Work to be completed -
Copy every line of the data that includes the string "export".

:: Material shown

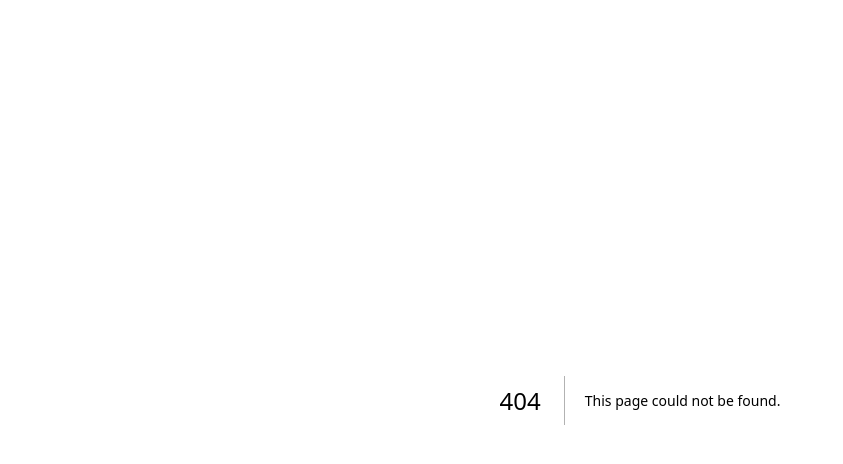
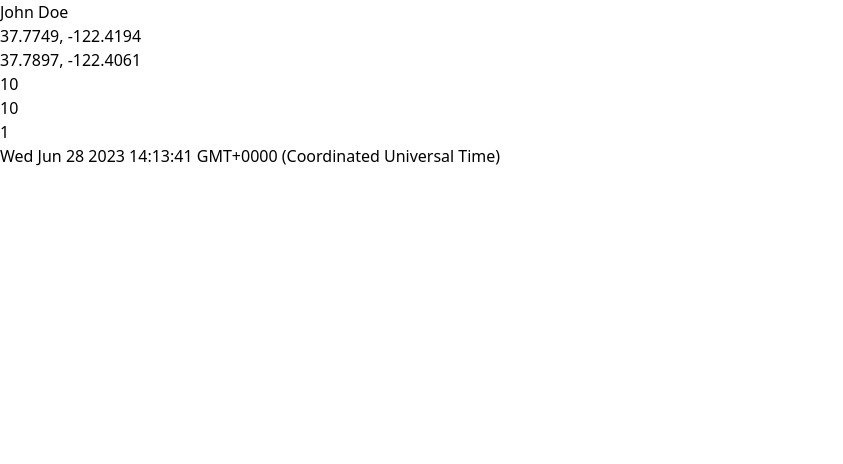
Before and after one commit to KaleabKindu/Rideshare-Web, a Next.js app: page /ride-requests in a window 1280 px wide. Before the commit this address had no page. Shown: the top 464 px of the page, without its empty margins (0-843 px from the left). Built offline with nearby package versions, Linux system fonts and the light colour scheme.

Commit message:
implement ride request card

```diff
--- a/package.json
+++ b/package.json
@@ -12,6 +12,7 @@
     "prettier": "prettier --write ."
   },
   "dependencies": {
+    "@react-google-maps/api": "^2.18.1",
     "@reduxjs/toolkit": "^1.9.5",
     "@types/node": "20.3.0",
     "autoprefixer": "10.4.14",
--- /dev/null
+++ b/src/components/ride-request/Map.tsx
@@ -0,0 +1,30 @@
+import { GoogleMap, Marker } from '@react-google-maps/api';
+
+
+interface LocationProps {
+    latitude: number
+    longitude: number
+}
+const Map: React.FC<LocationProps> = ({ latitude, longitude }) => {
+  const mapContainerStyle = {
+    width: '100%',
+    height: '400px',
+  };
+
+  const center = {
+    lat: latitude,
+    lng: longitude,
+  };
+
+  return (
+    <GoogleMap
+      mapContainerStyle={mapContainerStyle}
+      center={center}
+      zoom={10}
+    >
+      <Marker position={center} />
+    </GoogleMap>
+  );
+};
+
+export default Map;
--- /dev/null
+++ b/src/components/ride-request/MyPage.tsx
@@ -0,0 +1,25 @@
+import Map from '../components/Map';
+
+const MyPage = () => {
+  return (
+    <div>
+      <h1>My Page</h1>
+      <Map latitude={123.456} longitude={789.012} />
+    </div>
+  );
+};
+
+export async function getServerSideProps() {
+  // Fetch latitude and longitude from the backend
+  const latitude = 123.456;
+  const longitude = 789.012;
+
+  return {
+    props: {
+      latitude,
+      longitude,
+    },
+  };
+}
+
+export default MyPage;
--- /dev/null
+++ b/src/components/ride-request/RideRequestItem.tsx
@@ -0,0 +1,28 @@
+import React from 'react'
+import {Point, Status} from '@/types/admin-dashboard/ride-request'
+
+interface RideRequestProps {
+    name: string;
+    origin: Point;
+    destination: Point;
+    currentFare: number;
+    numberOfSeats: number;
+    status: Status;
+    dateTime: Date;
+}
+const RideRequestItem: React.FC<RideRequestProps>= ({name, origin, destination, currentFare, numberOfSeats, status, dateTime}) => {
+    // a
+  return (
+    <div>
+        <p>{name}</p>
+        <p>{origin.x}, {origin.y}</p>
+        <p>{destination.x}, {destination.y}</p>
+        <p>{currentFare}</p>
+        <p>{numberOfSeats}</p>
+        <p>{status}</p>
+        <p>{dateTime.toString()}</p>
+    </div>
+  )
+}
+
+export default RideRequestItem
--- /dev/null
+++ b/src/pages/ride-requests.tsx
@@ -0,0 +1,55 @@
+import RideRequestItem from '@/components/ride-request/RideRequestItem'
+import React from 'react'
+import { Gender, Role, User } from '@/types/admin-dashboard/user';
+import { RideRequest, Point, Status } from '@/types/admin-dashboard/ride-request';
+
+const sampleUser: User = {
+  UserID: 1,
+  Fullname: 'John Doe',
+  Email: 'johndoe@example.com',
+  Password: 'password123',
+  Gender: Gender.Male,
+  Age: 30,
+  PhoneNumber: '1234567890',
+  ProfilePicture: 'profile.jpg',
+  role: Role.commuter,
+};
+
+
+
+const sampleRideRequest: RideRequest = {
+  RideRequestID: 1,
+  Commuter: {
+    UserID: 1,
+    Fullname: 'John Doe',
+    Email: 'johndoe@example.com',
+    Password: 'password123',
+    Gender: Gender.Male,
+    Age: 30,
+    PhoneNumber: '1234567890',
+    ProfilePicture: 'profile.jpg',
+    role: Role.commuter,
+  },
+  Origin: {
+    x: 37.7749,
+    y: -122.4194,
+  },
+  Destination: {
+    x: 37.7897,
+    y: -122.4061,
+  },
+  CurrentFare: 10,
+  Status: Status.pending,
+  NumberOfSeats: 1,
+  CreatedDateTime: new Date(),
+};
+
+
+
+export default function RequestRide() {
+    return (
+      <div>
+        <RideRequestItem name={sampleUser.Fullname} origin={sampleRideRequest.Origin} destination={sampleRideRequest.Destination} currentFare={sampleRideRequest.CurrentFare} numberOfSeats={sampleRideRequest.CurrentFare} status={sampleRideRequest.Status} dateTime={sampleRideRequest.CreatedDateTime}/>
+      </div>
+    );
+  }
--- /dev/null
+++ b/src/types/admin-dashboard/ride-request.ts
@@ -0,0 +1,20 @@
+import { User } from "./user"
+
+export type RideRequest = {
+    RideRequestID: number
+    Commuter: User
+    Origin: Point
+    Destination: Point
+    CurrentFare: number
+    Status: Status
+    NumberOfSeats: number
+    CreatedDateTime: Date
+}
+
+
+export type Point = {
+    x: number;
+    y: number;
+}
+
+export enum Status {onroute, pending}
--- /dev/null
+++ b/src/types/admin-dashboard/user.ts
@@ -0,0 +1,14 @@
+export type User = {
+    UserID: number;
+    Fullname: string;
+    Email: string;
+    Password:string
+    Gender: Gender
+    Age: number
+    PhoneNumber: string
+    ProfilePicture: string
+    role: Role
+}
+
+export enum Gender {Male, Female};
+export enum Role {admin, commuter, driver}
```
Also changed, not shown: 1 other file (tests, documents, lock files or other folders).
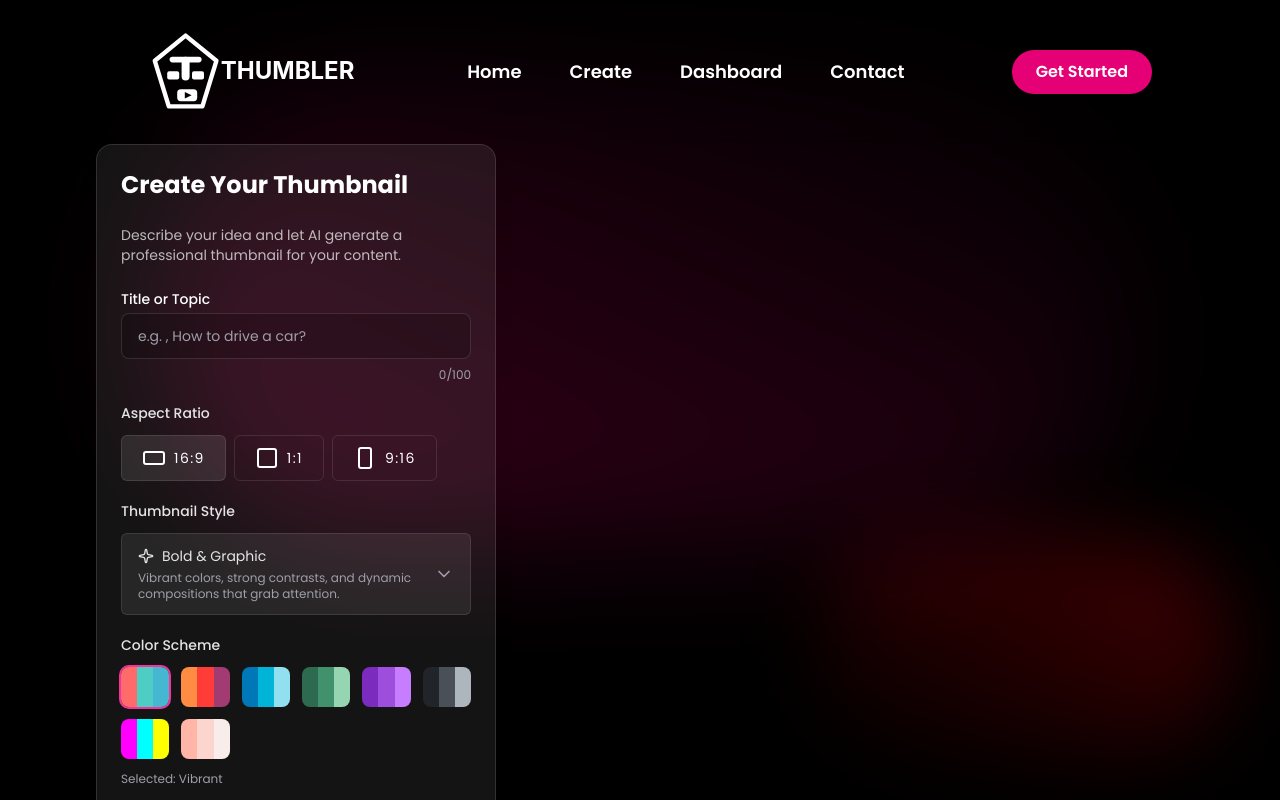
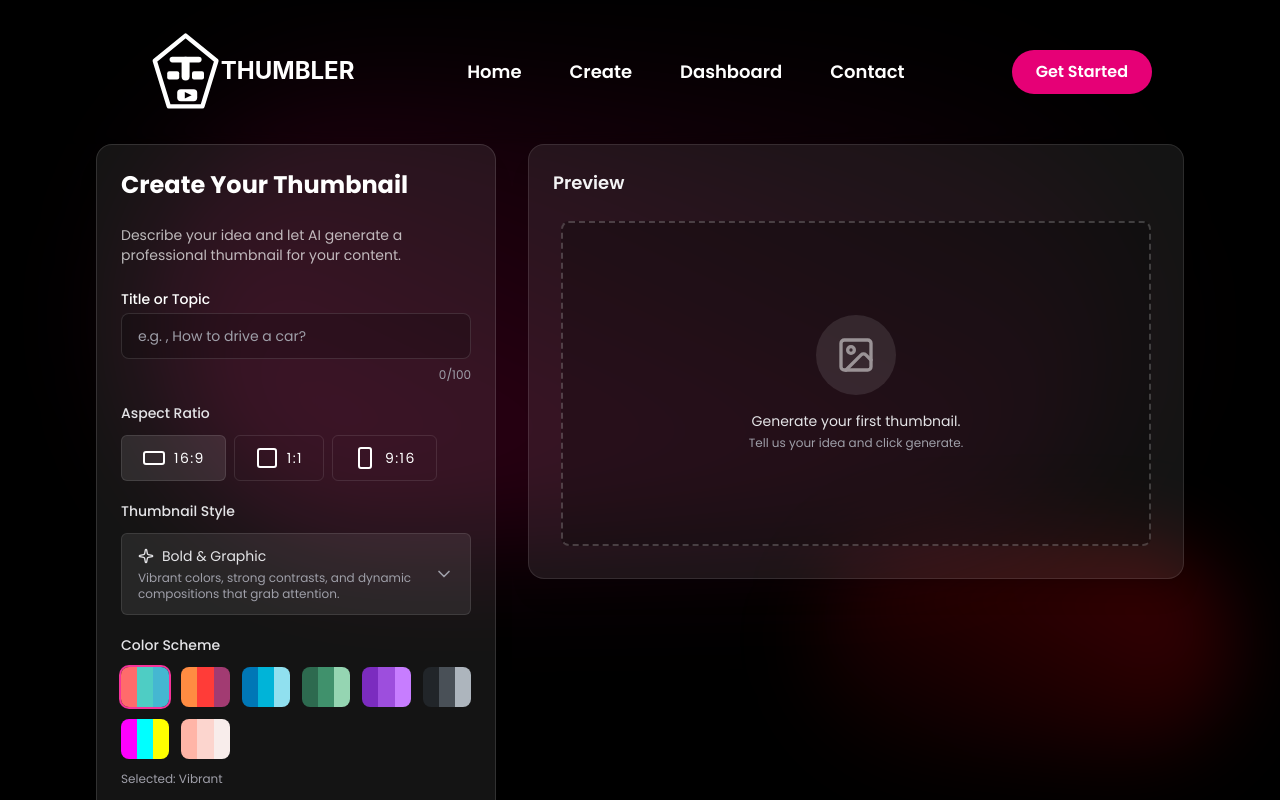
Before and after one commit to sus130/THUMBLER-AI-THUMBNAIL-GENERATOR, a React (Vite) app: page /create in a window 1280 px wide. Shown: the top 800 px of the page. Built offline with nearby package versions, Linux system fonts and the light colour scheme.

Commit message:
fix: ColorSchemeSelector, PreviewPanel, Create alignment

```diff
--- /dev/null
+++ b/src/components/PreviewPanel.tsx
@@ -0,0 +1,74 @@
+import type { AspectRatio, IThumbnail } from "../assests/assets";
+import { DownloadIcon, ImageIcon, Loader2Icon } from "lucide-react";
+import React from "react";
+
+const PreviewPanel = ({
+    thumbnail,
+    isLoading,
+    aspectRatio,
+}: {
+    thumbnail: IThumbnail | null;
+    isLoading: boolean;
+    aspectRatio: AspectRatio;
+}) => {
+    const aspectClasses = {
+        "16:9": "aspect-video",
+        "1:1": "aspect-square",
+        "9:16": "aspect-[9/16]",
+    } as Record<AspectRatio, string>;
+
+    const onDownload = () => {
+        if (!thumbnail?.image_url) return;
+        window.open(thumbnail.image_url, "_blank");
+    };
+
+    return (
+        <div className="relative mx-auto w-full max-w-2xl">
+            <div className={`relative overflow-hidden ${aspectClasses[aspectRatio]}`}>
+                {/* Loading State */}
+                {isLoading && (
+                    <div className="absolute inset-0 flex flex-col items-center justify-center gap-4 bg-black/25">
+                        <Loader2Icon className="size-8 animate-spin text-zinc-400" />
+                        <div className="text-center">
+                            <p className="text-sm font-medium text-zinc-400">AI is processing your request...</p>
+                            <p className="mt-1 text-xs text-zinc-400">This may take 30 seconds.</p>
+                        </div>
+                    </div>
+                )}
+
+                {/* Image Preview */}
+                {!isLoading && thumbnail?.image_url && (
+                    <div className="group relative h-full w-full">
+                        <img src={thumbnail.image_url} alt={thumbnail.title} className="h-full w-full object-cover" />
+                        <div className="absolute bottom-4 left-4">
+                            <button
+                                onClick={onDownload}
+                                type="button"
+                                className="mb-6 flex items-center gap-2 rounded-md px-5 py-2.5 text-xs font-medium transition bg-white/30 ring-2 ring-white/40 backdrop-blur hover:scale-105 active:scale-95"
+                            >
+                                <DownloadIcon className="size-4" />
+                                Download Thumbnail
+                            </button>
+                        </div>
+                    </div>
+                )}
+
+                {/* Empty State */}
+                {!isLoading && !thumbnail?.image_url && (
+                    <div className="absolute inset-0 m-2 flex flex-col items-center justify-center gap-4 rounded-lg border-2 border-dashed border-white/20 bg-black/25">
+                        <div className="hidden sm:flex h-20 w-20 items-center justify-center rounded-full bg-white/10">
+                            <ImageIcon className="size-10 text-white opacity-50" />
+                        </div>
+
+                        <div className="px-4 text-center">
+                            <p className="text-zinc-200">Generate your first thumbnail.</p>
+                            <p className="mt-1 text-xs text-zinc-400">Tell us your idea and click generate.</p>
+                        </div>
+                    </div>
+                )}
+            </div>
+        </div>
+    );
+};
+
+export default PreviewPanel;
--- a/src/pages/Create.tsx
+++ b/src/pages/Create.tsx
@@ -3,8 +3,9 @@
 import SoftBackdrop from "../components/SoftBackdrop";
 import AspectRatioSelector from "../components/AscpectRatioSelector";
 import StyleSelector from "../components/StyleSelector";
-import { colorSchemes, type AspectRatio, type ThumbnailStyle } from "../assests/assets";
+import { colorSchemes, type AspectRatio, type ThumbnailStyle, type IThumbnail } from "../assests/assets";
 import ColorSchemeSelector from "../components/ColorSchemeSelector";
+import PreviewPanel from "../components/PreviewPanel";
 
 
 const Create = () => {
@@ -16,6 +17,9 @@
 	const [aspectRatio, setAspectRatio] = useState<AspectRatio>("16:9");
 	const [colorScheme, setColorScheme] = useState<string>(colorSchemes[0].id);
 	const [style, setStyle] = useState<ThumbnailStyle>("Bold & Graphic");
+
+	const [thumbnail, setThumbnail] = useState<IThumbnail | null>(null);
+	const [loading, setLoading] = useState<boolean>(false);
 
 	const [styleDropdownOpen, setStyleDropdownOpen] = useState(false);
 
@@ -86,7 +90,12 @@
 
 						</div>
 						{/* RIGHT PANEL */}
-						<div></div>
+						<div>
+							<div className="mt-4 p-6 rounded-2xl bg-white/8 border border-white/10 shadow-xl">
+								<h2 className="text-lg font-semibold text-zinc-100 mb-4">Preview</h2>
+								<PreviewPanel thumbnail={thumbnail} isLoading={loading} aspectRatio={aspectRatio} />
+							</div>
+						</div>
 					</div>
 				</main>
 			</div>
```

::::

Solution for this problem -
+export default Map;
+export async function getServerSideProps() {
+export default MyPage;
+export default RideRequestItem
+export default function RequestRide() {
+export type RideRequest = {
+export type Point = {
+export enum Status {onroute, pending}
+export type User = {
+export enum Gender {Male, Female};
+export enum Role {admin, commuter, driver}
+export default PreviewPanel;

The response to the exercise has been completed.